DIRECTIONS FOR THIS TASK = What lines in the data hold the string "function"? Show them.

------ ENTRIES SUPPLIED ------

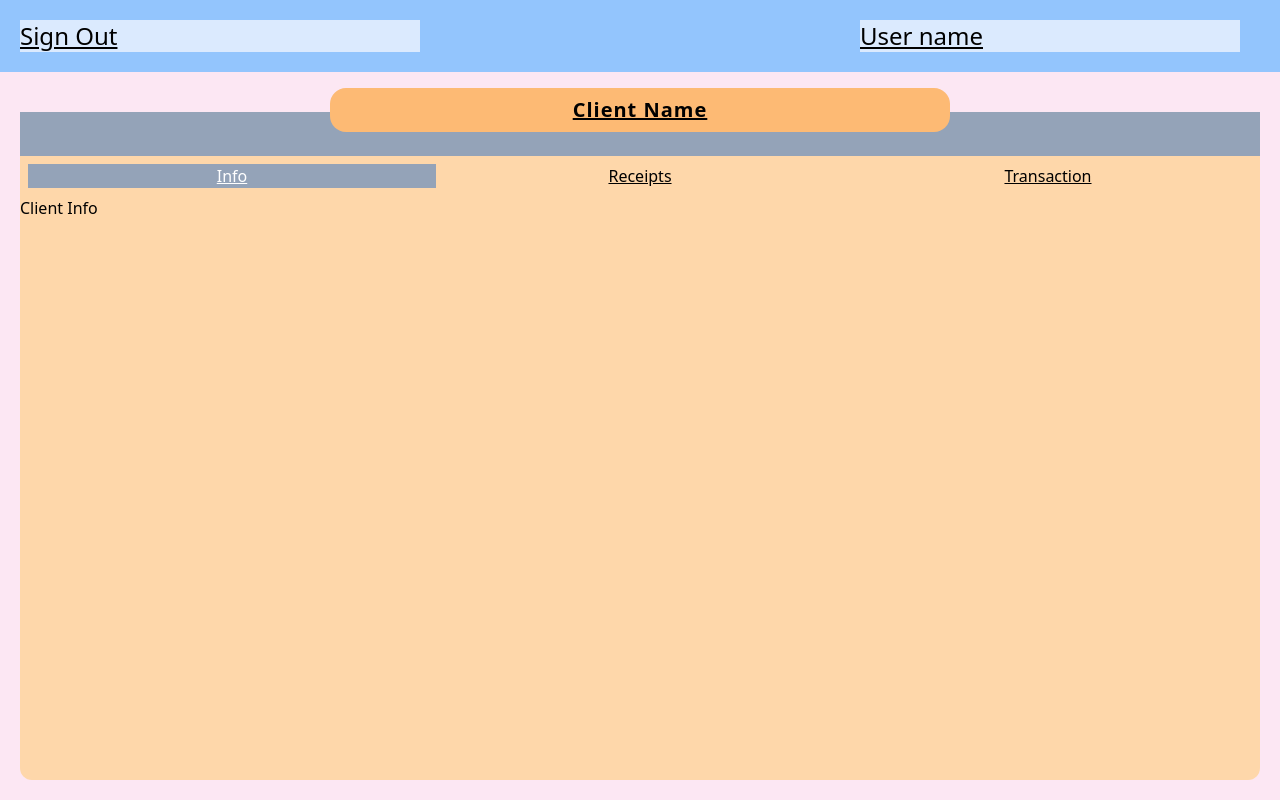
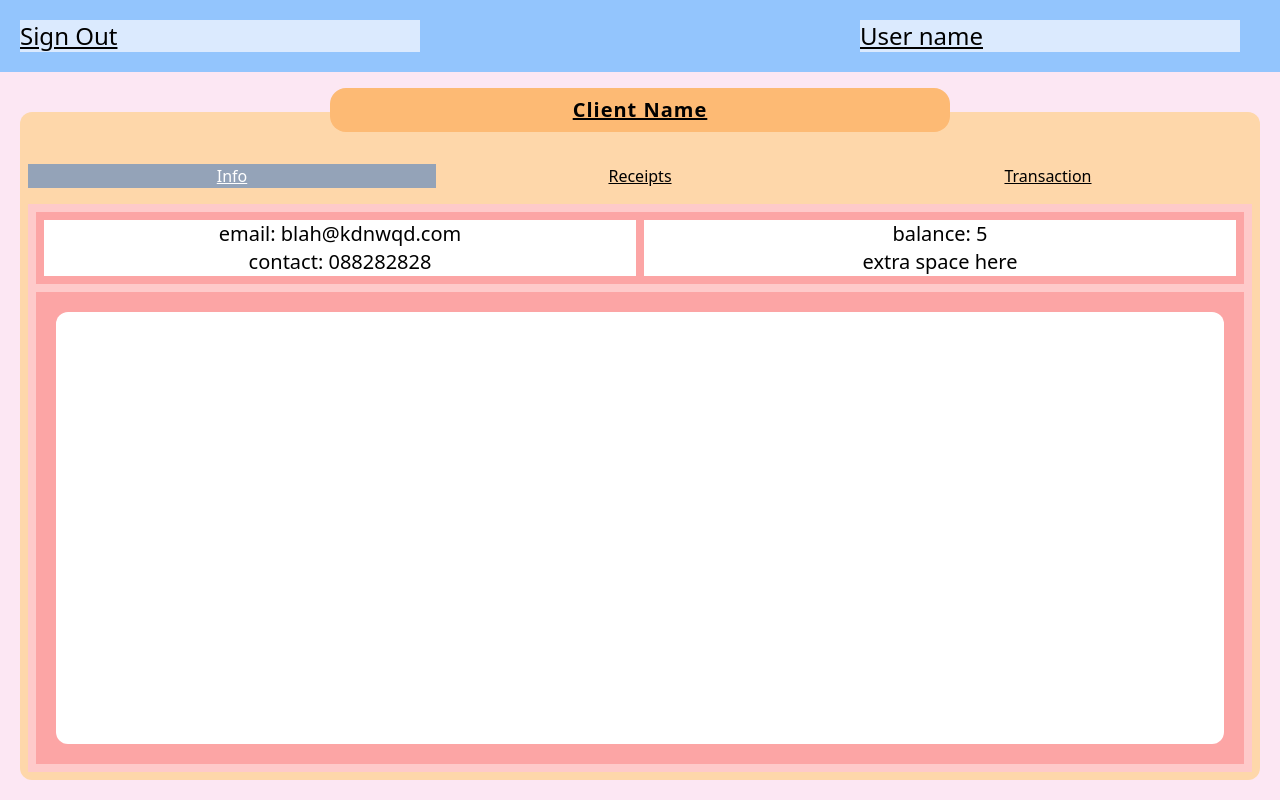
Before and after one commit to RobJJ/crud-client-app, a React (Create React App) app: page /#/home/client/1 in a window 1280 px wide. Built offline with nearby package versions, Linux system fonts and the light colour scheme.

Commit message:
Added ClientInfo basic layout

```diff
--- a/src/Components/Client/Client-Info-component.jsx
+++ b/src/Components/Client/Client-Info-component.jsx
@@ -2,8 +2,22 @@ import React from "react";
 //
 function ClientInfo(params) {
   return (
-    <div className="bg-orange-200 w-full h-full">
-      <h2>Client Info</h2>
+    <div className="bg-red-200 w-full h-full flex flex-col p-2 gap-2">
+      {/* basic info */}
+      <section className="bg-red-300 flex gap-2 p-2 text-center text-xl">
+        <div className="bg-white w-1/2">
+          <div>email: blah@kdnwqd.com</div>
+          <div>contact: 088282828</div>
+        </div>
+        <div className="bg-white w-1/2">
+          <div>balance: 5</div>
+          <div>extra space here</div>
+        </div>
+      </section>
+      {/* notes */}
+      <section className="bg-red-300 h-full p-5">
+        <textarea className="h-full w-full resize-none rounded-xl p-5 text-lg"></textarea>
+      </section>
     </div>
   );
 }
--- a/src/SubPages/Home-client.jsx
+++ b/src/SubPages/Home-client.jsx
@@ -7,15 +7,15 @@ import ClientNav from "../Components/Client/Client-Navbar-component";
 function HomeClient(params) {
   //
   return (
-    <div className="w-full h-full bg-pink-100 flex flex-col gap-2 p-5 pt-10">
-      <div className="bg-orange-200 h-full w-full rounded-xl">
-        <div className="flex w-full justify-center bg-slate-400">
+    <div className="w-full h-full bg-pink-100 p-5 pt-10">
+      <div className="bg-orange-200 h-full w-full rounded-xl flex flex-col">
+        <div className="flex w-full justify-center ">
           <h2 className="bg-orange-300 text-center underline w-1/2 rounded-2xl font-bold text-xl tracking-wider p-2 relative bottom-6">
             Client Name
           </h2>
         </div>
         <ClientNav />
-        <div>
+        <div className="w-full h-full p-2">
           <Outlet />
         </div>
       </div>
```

------

EXERCISE RESPONSE =
 function ClientInfo(params) {
 function HomeClient(params) {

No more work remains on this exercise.